"You’re in a desert walking along in the sand when all of the sudden you look down, and you see a tortoise..."
The authenticity, integrity, and provenance of resources we encounter on the web are increasingly in question. While many people are inured to the possibility of still images being altered, the democratization of software to alter and synthesize audio and video will unleash a torrent of convincing "deepfakes" into our social discourse. The historical record will no longer be monopolized by institutions such as governments and journalism, but will become a competitive space filled with social engineers, propagandists, conspiracy theorists, and aspiring Hollywood directors. While the historical record has never been singular or unmalleable, it has seen neither this scale of would-be editors, nor with such skill.
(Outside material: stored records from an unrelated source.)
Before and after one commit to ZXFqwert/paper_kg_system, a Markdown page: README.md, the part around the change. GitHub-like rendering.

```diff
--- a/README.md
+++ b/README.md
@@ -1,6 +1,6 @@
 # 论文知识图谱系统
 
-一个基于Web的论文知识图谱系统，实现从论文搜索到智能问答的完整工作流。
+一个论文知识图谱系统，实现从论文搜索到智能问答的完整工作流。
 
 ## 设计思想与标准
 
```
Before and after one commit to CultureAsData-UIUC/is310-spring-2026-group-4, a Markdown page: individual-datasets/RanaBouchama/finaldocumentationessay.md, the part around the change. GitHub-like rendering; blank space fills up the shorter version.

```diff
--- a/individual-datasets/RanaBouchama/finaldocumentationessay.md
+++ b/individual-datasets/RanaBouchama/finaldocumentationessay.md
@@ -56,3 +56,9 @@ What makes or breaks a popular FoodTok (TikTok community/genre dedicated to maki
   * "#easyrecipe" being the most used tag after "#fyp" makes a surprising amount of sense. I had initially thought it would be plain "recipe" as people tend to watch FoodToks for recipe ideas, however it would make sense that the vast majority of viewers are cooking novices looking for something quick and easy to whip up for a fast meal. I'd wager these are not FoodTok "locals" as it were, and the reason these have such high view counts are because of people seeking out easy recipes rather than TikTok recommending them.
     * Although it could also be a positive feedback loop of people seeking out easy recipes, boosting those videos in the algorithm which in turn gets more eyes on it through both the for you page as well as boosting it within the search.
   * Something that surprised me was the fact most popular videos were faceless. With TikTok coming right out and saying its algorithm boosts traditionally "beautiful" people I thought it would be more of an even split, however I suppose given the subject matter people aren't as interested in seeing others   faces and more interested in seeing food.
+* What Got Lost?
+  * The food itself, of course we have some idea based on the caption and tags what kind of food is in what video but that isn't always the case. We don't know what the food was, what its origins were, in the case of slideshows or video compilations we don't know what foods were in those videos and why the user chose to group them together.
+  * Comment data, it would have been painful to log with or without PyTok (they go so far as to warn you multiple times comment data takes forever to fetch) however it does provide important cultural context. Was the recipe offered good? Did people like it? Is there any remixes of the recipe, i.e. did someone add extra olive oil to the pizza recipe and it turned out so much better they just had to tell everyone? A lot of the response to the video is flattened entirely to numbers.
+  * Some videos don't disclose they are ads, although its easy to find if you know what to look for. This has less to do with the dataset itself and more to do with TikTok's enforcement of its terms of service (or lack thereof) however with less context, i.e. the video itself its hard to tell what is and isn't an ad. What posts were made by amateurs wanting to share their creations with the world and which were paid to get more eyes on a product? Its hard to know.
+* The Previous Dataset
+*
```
Web archives have a role to play in verifying the integrity and priority of resources. Unfortunately, web archives have a 1990s, ad-hoc approach to trust, interoperability, and audit. We implicitly trust the Internet Archive in the same way we used to trust email, Google, Apple, and Facebook. That we do not currently associate web archives with surveillance, spam, and subterfuge does not mean they are somehow impermeable in a way the other tools and services are not, it only means that the theatre of conflict has yet to encompass web archives. As the political, cultural, and economic stakes of disinformation rise, we can expect two primary changes.
First, existing, trusted web archives will be attacked. Obvious vectors will be the machines and facilities themselves, but more subtle attacks will be pages designed to be archived, which then masquerade as different pages, obfuscating the provenance of otherwise untrustworthy sources.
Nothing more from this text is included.